The United Nations rights office has slammed a “significant escalation” in the crackdown against the rights to freedom of expression, association and assembly in Egypt, warning of a “chronic problem” of arbitrary detention in the North African country.
“A spate of arrests, interrogations and detentions of activists, bloggers and journalists in Egypt over the last few weeks appears to indicate a significant escalation in the crackdown against the rights to freedom of expression, association and assembly in the country,” the office said on Tuesday.
Egypt’s President Abdel Fattah el-Sisi has since 2013 overseen a wide crackdown on dissent, which rights groups say the worst ever for Egypt, jailing hundreds of activists behind the 2011 uprising that toppled autocrat Hosni Mubarak. The crackdown followed the July 2013 ouster by the military, then led by Sisi, of democratically-elected president Mohammed Morsi.
Sisi, who was sworn in as Egyptian president for his second four-year term last Saturday, has since silenced most critics in the media, rolled back freedoms won by the 2011 uprising, and placed draconian restrictions on demonstrations and the work of rights groups.
The UN office further named a number of “prominent” detainees who have been arrested just in the month of May and said, “In many of the recent cases, those arrested were not presented with a warrant. Charges they face carry long prison terms.”
“We are extremely concerned that arrests like this, often followed by harsh sentences, and often for simply exercising the rights to freedom of opinion, expression and assembly, have become commonplace,” Spokesperson for the UN High Commissioner for Human Rights Ravina Shamdasani told reporters in Geneva.
She added, “Arbitrary detention has become a chronic problem in Egypt.”
She emphasized that many prominent bloggers, journalists, lawyers and activists were among those who had been arrested after a February statement by General Prosecutor Nabil Sadeq ordering prosecutors to monitor social media sites that “spread lies and fake news.”
The statement said that government lawyers and chief prosecutors would take legal action against communication and sites that spread fake news, incite public fear, or damage public security.

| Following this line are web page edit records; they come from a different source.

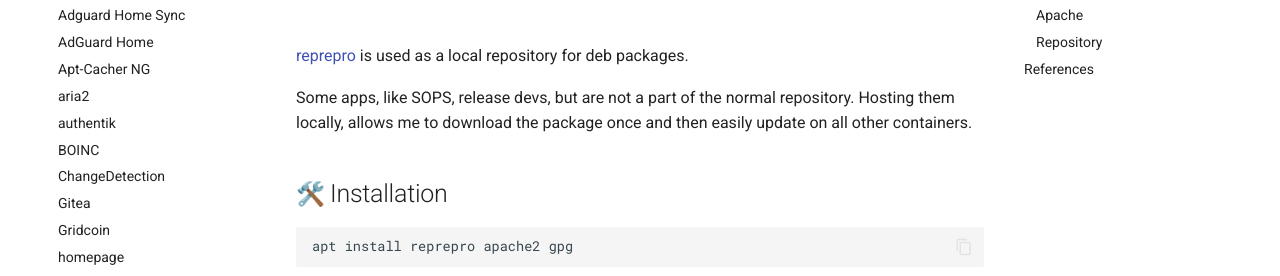
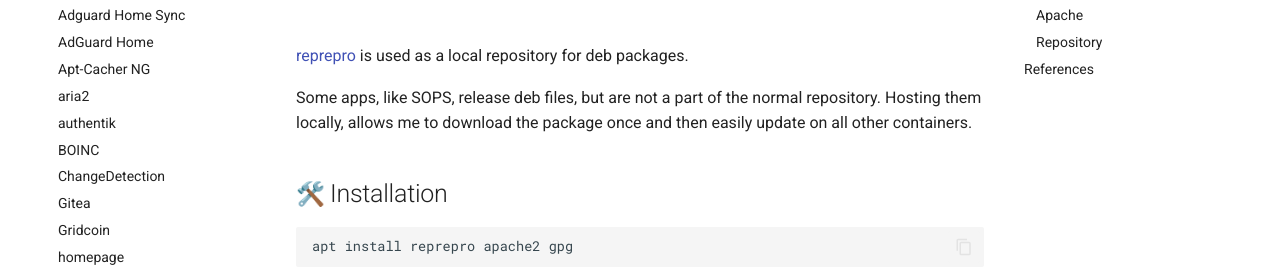
Before and after one commit to nicholaswilde/homelab, an MkDocs documentation site: the page built from docs/apps/reprepro.md, in a window 1280 px wide and 900 px high. Shown: the part 177-453 px from the top of the window. Built offline with MkDocs 1.6.1 and Material for MkDocs 9.7.7, drawn with Linux system fonts in a browser that asks for light colours; emoji names are drawn with the system emoji font; comment, search, counter and statistics services are not loaded.

Commit message:
Update reprepro.md

```diff
--- a/docs/apps/reprepro.md
+++ b/docs/apps/reprepro.md
@@ -8,7 +8,7 @@
 
 [reprepro][1] is used as a local repository for deb packages.
 
-Some apps, like SOPS, release devs, but are not a part of the normal repository. Hosting them locally, allows me to download the package once and then easily update on all other containers.
+Some apps, like SOPS, release deb files, but are not a part of the normal repository. Hosting them locally, allows me to download the package once and then easily update on all other containers.
 
 ## :hammer_and_wrench: Installation
 
```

Shamdasani said the cases she was raising were only the “prominent cases … which have come to the attention of the United Nations. Certainly there must be many other cases.”
She added that the UN rights office is calling on the Egyptian authorities to “fully ensure the rights of all detainees to their physical and psychological integrity, and to due process.”
“We call unequivocally for the immediate and unconditional release of all those currently being held by the Egyptian authorities for the legitimate exercise of their human rights,” the spokeswoman pointed out.
Egypt detained prominent blogger and journalist Wael Abbas, the latest in a series of arrests targeting dissidents.
Egypt detains prominent blogger and journalist Wael Abbas, the latest in a series of arrests targeting dissidents.
Abbas’s lawyer Gamal Eid said in a tweet that the award-winning journalist and rights activist was arrested early on May 23 and his whereabouts are unknown.
As Cairo speeds up its repression campaign to silence dissidents and critics of the government, Egyptian authorities detained prominent opposition leader Hazim Abdelazim late on May 26.
Hazim Abdelazim was taken from his home in a Cairo suburb late Saturday.
Abdelazim, once a deputy telecoms minister under ousted President Hosni Mubarak, was arrested at his home in Cairo on suspicion of publishing false news and inciting against the state.
By Africafrique and agencies